COLUMBIA—An advance directive that is not clearly written can mean the difference between life and death for someone who is seriously ill or disabled. Catholics concerned with pro-life issues need to be constantly vigilant and ready to advocate for their loved ones.
That was the message Columbia attorney James Corbett and pro-life activist Wayne Cockfield gave to about 60 people at St. Joseph Church in Columbia on Sept. 1 about living wills and why, they say, anyone concerned about life issues should not have one drawn up. It’s an issue both men say needs to be addressed more often, especially with the ongoing debate over new health care legislation.
In an interview with The Miscellany, Corbett said that living wills can be misinterpreted these days because the general cultural attitude toward life has changed since the living will concept was first developed.
At that time, Corbett said, it was often assumed that doctors would do everything possible to keep people alive, and living wills were intended to state what treatment a person did or did not want.
Now, Corbett said, it can no longer be assumed that doctors will do everything to keep people alive.
“How did we get here?
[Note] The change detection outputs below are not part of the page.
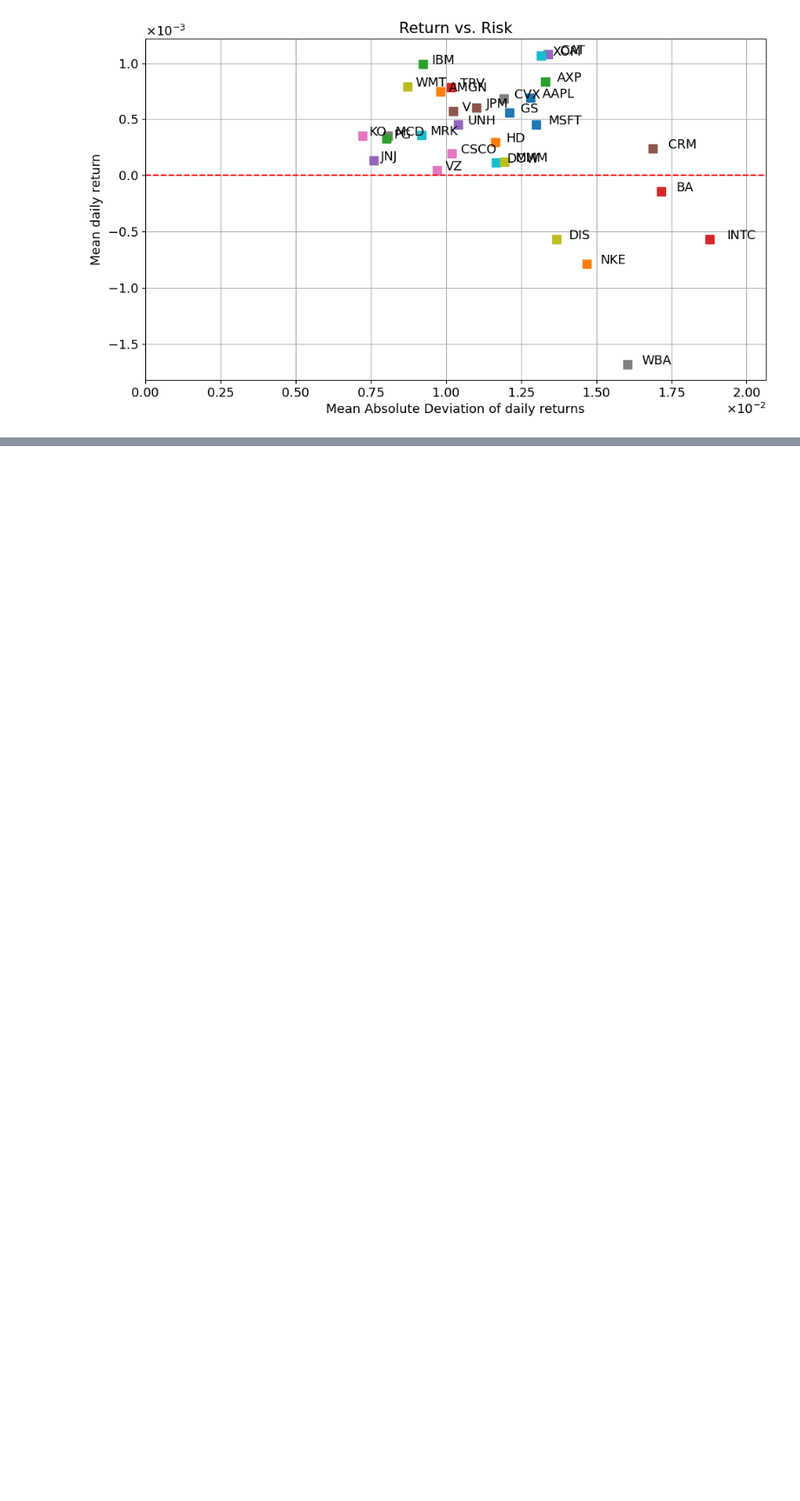
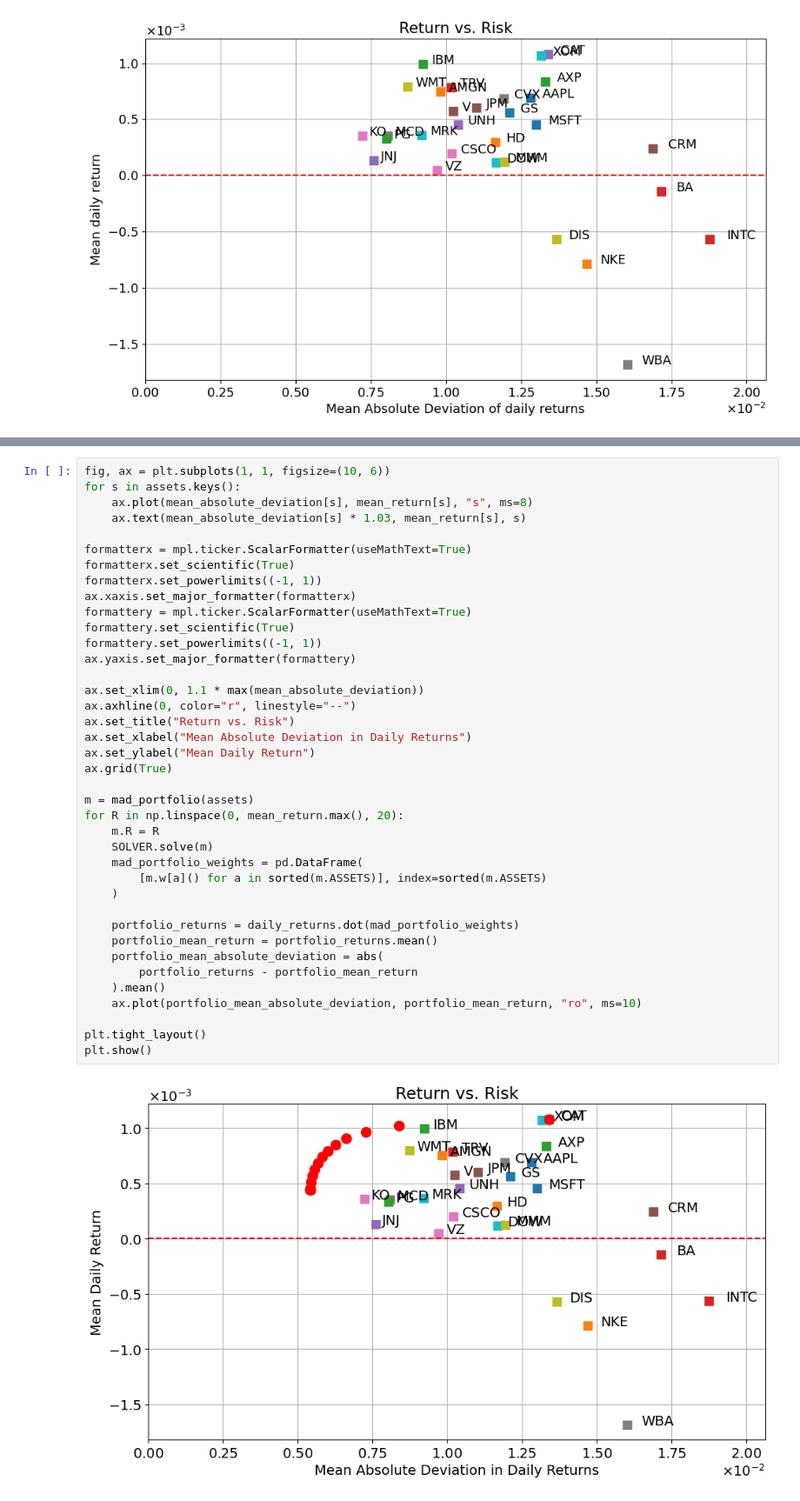
Before and after one commit to kslader8/optimization, a Jupyter notebook: projects/portfolio/mad.ipynb, the cells around one changed output, grey strips where cells are left out. Shown at 87% size. Saved outputs shown, nothing was run; the diff lists cells and outputs as text; blank space fills up the shorter version.

Commit message:
more work on mad portfolio analysis

```diff
--- a/projects/portfolio/mad.ipynb
+++ b/projects/portfolio/mad.ipynb
@@ -156,0 +230,41 @@ plt.show()
+# %%
+fig, ax = plt.subplots(1, 1, figsize=(10, 6))
+for s in assets.keys():
+    ax.plot(mean_absolute_deviation[s], mean_return[s], "s", ms=8)
+    ax.text(mean_absolute_deviation[s] * 1.03, mean_return[s], s)
+
+formatterx = mpl.ticker.ScalarFormatter(useMathText=True)
+formatterx.set_scientific(True)
+formatterx.set_powerlimits((-1, 1))
+ax.xaxis.set_major_formatter(formatterx)
+formattery = mpl.ticker.ScalarFormatter(useMathText=True)
+formattery.set_scientific(True)
+formattery.set_powerlimits((-1, 1))
+ax.yaxis.set_major_formatter(formattery)
+
+ax.set_xlim(0, 1.1 * max(mean_absolute_deviation))
+ax.axhline(0, color="r", linestyle="--")
+ax.set_title("Return vs. Risk")
+ax.set_xlabel("Mean Absolute Deviation in Daily Returns")
+ax.set_ylabel("Mean Daily Return")
+ax.grid(True)
+
+m = mad_portfolio(assets)
+for R in np.linspace(0, mean_return.max(), 20):
+    m.R = R
+    SOLVER.solve(m)
+    mad_portfolio_weights = pd.DataFrame(
+        [m.w[a]() for a in sorted(m.ASSETS)], index=sorted(m.ASSETS)
+    )
+
+    portfolio_returns = daily_returns.dot(mad_portfolio_weights)
+    portfolio_mean_return = portfolio_returns.mean()
+    portfolio_mean_absolute_deviation = abs(
+        portfolio_returns - portfolio_mean_return
+    ).mean()
+    ax.plot(portfolio_mean_absolute_deviation, portfolio_mean_return, "ro", ms=10)
+
+plt.tight_layout()
+plt.show()
+# %% [output]
+[figure, added]
```
Also changed, not shown: parts of 10 cells of this notebook.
Life is cheaper now than even 15 years ago,” Corbett said. “People are desensitized to the value of life, and the attitude among many people is to let people die if they are seriously ill or can’t feed or take care of themselves. This is especially of concern to the elderly and disabled.”
Corbett, a member of St. Joseph, said it’s necessary for Catholics to educate themselves about the language in different kinds of advance directives.
“People need an advanced directive that presumes for life,” Cockfield said. “… the culture has changed, and they need all the protection they can get.”
Pro-life advocates have problems with the S.C. living will for many reasons, but especially because it seems to assign the decision about how close a person is to death to an attending physician.
Many people assume this means their family physician or a doctor who has treated them before, Corbett said, but legally this means any doctor, anywhere, assigned to a patient’s case.
He said people also misinterpret the language of the living will and mistakenly indicate they don’t want nutrition and hydration, meaning food and water would not be provided if they were incapacitated. Catholic teaching states that food and water are necessities of life, not medical treatment, and that they must be provided to the terminally ill or permanently unconscious person.
The men encourage people to fill out and sign a Will to Live, a pro-life alternative to the living will that allows people to specify what treatment they do and do not want, advocates for preserving life, and calls for food and water to be provided to people who are incapacitated. Copies of the Will to Live are available through S.C. Citizens for Life or from the National Right to Life Committee at www.nrlc.org.
“Review what directives you have,” Corbett said. “Be vigilant, be prepared and be thorough, so that you and your family can stick up for life and advocate for your loved ones. Make sure if they go to the hospital or any health care or assisted living facility, even for a short period of time, that the providers know your loved one wants to live and die naturally, in the classic sense of the word.”